Do Spinoffs Outperform?
The answer—historically—is, yes. according to the Bloomberg U.S. Spinoff Index of companies with a market value of at least $1 billion at inception—for the last decade—average share gains have been 118% in the first three years after the spinoff. That is more than double that of the S&P 500 Index. And for the past five years, the Bloomberg U.S. Spinoff index returned an annualized 25.1%, compared with 16.9% for Standard & Poor’s 500-stock index.
Spinoffs are so popular, there’s even an exchange-traded fund, The Guggenheim Spin-Off ETF (CSD), that investors can buy to easily get in on the action. That ETF has gained 78% in the past five years.
Spinoffs are often undervalued because investors may sell the new company if it doesn’t fit their particular investment strategies or disciplines. And often—due to their mandates for investing in stocks of specific market caps, index funds often retain the parent shares and dump the spinoff, which can undervalue the spunoff stock by as much as 20%.
There are several catalysts that boost spinoff prices:
- Management is more incentivized by way of stock options and shares
- The company’s leaders have more leeway to cost-cut and to begin new enterprises
- Focus on a pure-play company can uncover significant investment potential, as they are easier for investors to understand
Not all is Rosy
But, investors need to know that there’s no guarantee that the spinoff will blossom. The spunoff companies tend to be higher beta stocks that underperform in weak markets and outperform in strong markets, making them more volatile, and better in bull markets than a bear environment.
Too, many spinoff stocks sell off right after the separation. But that discontinuity generally goes away over the longer-term.
How to Evaluate Spinoffs
Now that we know that spinoffs can be profitable, how do you know which ones in which to invest in?
Here are a few questions to ask when analyzing a spinoff:
- Are the interests of the managers of the spinoff aligned with yours? Are they incentivized through stock ownership to continue focusing on enhancing shareholder value?
- What’s the reason for the spinoff? Evaluate the company’s debt and assets to make sure the ‘bad stuff’ isn’t being dumped into the new company.
- Look at operating income compared to net working capital, less cash to see if the spinoff has strategic advantages.

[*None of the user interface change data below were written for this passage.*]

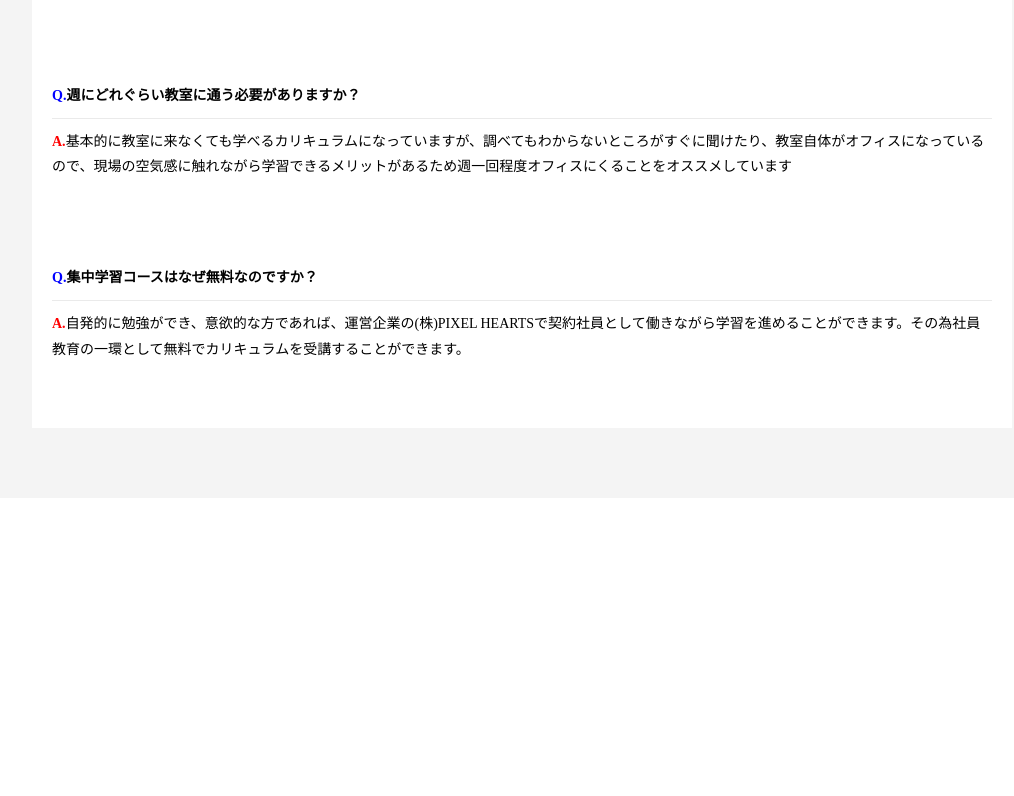
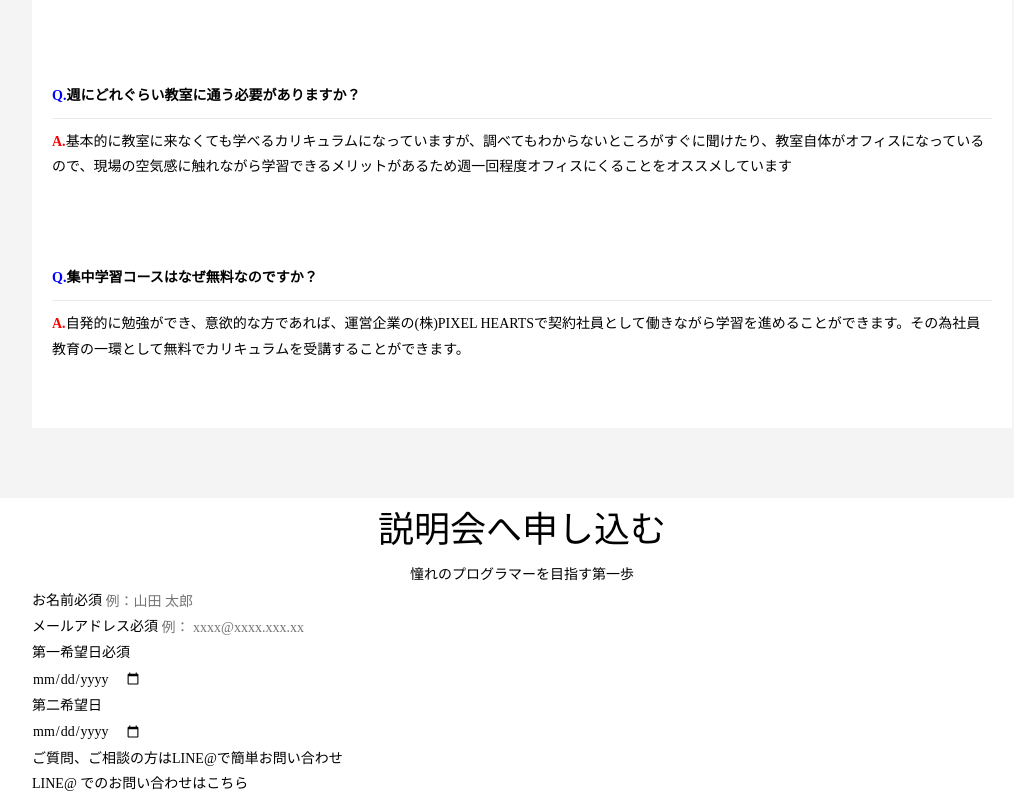
Before and after one commit to shimizu-tomoya/shimitomo-pix-practice, a website: page pixtech-shimizu-tomoya-main/index.html in a window 1280 px wide. Shown: the part 4960-5756 px from the top of the page, without its empty margins (118-1132 px from the left). Before the commit the page ends 5458 px from the top, so only its background shows below. Drawn offline with Linux system fonts and the light colour scheme.

Commit message:
[add]お問い合わせフォームを追加

```diff
--- a/pixtech-shimizu-tomoya-main/index.html
+++ b/pixtech-shimizu-tomoya-main/index.html
@@ -287,6 +287,42 @@
         </div>
       </div>
     </section>
+    <section class="contact">
+      <div class="container">
+        <div class="common-heading">
+          <h2>説明会へ申し込む</h2>
+          <p>憧れのプログラマーを目指す第一歩</p>
+        </div>
+        <div class="group">
+          <div class="name">
+            <label for="name">お名前<span class="required">必須</span></label>
+            <input id="name" type="text" placeholder="例：山田 太郎">
+          </div>
+          <div class="maila">
+            <label for="mail">メールアドレス<span class="required">必須</span></label>
+            <input id="mail" type="email" placeholder="例： xxxx@xxxx.xxx.xx">
+          </div>
+          <div class="firstChoice">
+            <label for="firstChoice">第一希望日<span class="required">必須</span></label>
+            <div class="model">
+              <p></p>
+              <input id="firstChoice" type="date" placeholder="例： - - -">
+            </div>
+          </div>
+          <div class="secondChoice">
+            <label for="secondChoice">第二希望日</label>
+            <div class="model">
+              <p></p>
+              <input id="secondChoice" type="date" placeholder="例： - - -">
+            </div>
+          </div>
+        </div>
+        <div class="sns">
+          <p>ご質問、ご相談の方はLINE@で簡単お問い合わせ</p>
+          <p>LINE@ でのお問い合わせはこちら</p>
+        </div>
+      </div>
+    </section>
   </div>
 </body>
 </html>
```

- Valuation, valuation, valuation—is the spinoff headed for the starting gate with a reasonable valuation? You may have to do a little digging here, to compare the spinoffs business with its peers to see if a valuation advantage exists.
Fortunately, the Securities & Exchange Commission requires that companies planning to separate file pro-forma statements so investors can take a look-see at what the spunoff company might look like. Those are called 10-12B forms.
I recently ran a search on upcoming spinoffs to see which companies looked interesting from an investment standpoint. Of the 31 deals I researched (in addition to JCI and DHR discussed above), I found five more that look interesting.
You can see that—for the most part—Wall Street rates most of these parent company stocks as ‘Buys’. I also researched a few technical parameters, and in that arena, each company scored an 80% or better chance of outperformance in the months ahead.
That review, of course, doesn’t tell us anything about the performance of the ensuing spinoff stock. But right now, these five companies are getting a lot of Wall Street attention, as the analysts think there are compelling reasons for the spinoffs. So, roll up your sleeves and see if the spinoff makes sense to you. If so, you might want to dive into a couple—before the new stock is handed out.
Editor, Wall Street’s Best Investments and Wall Street’s Best Dividend Stocks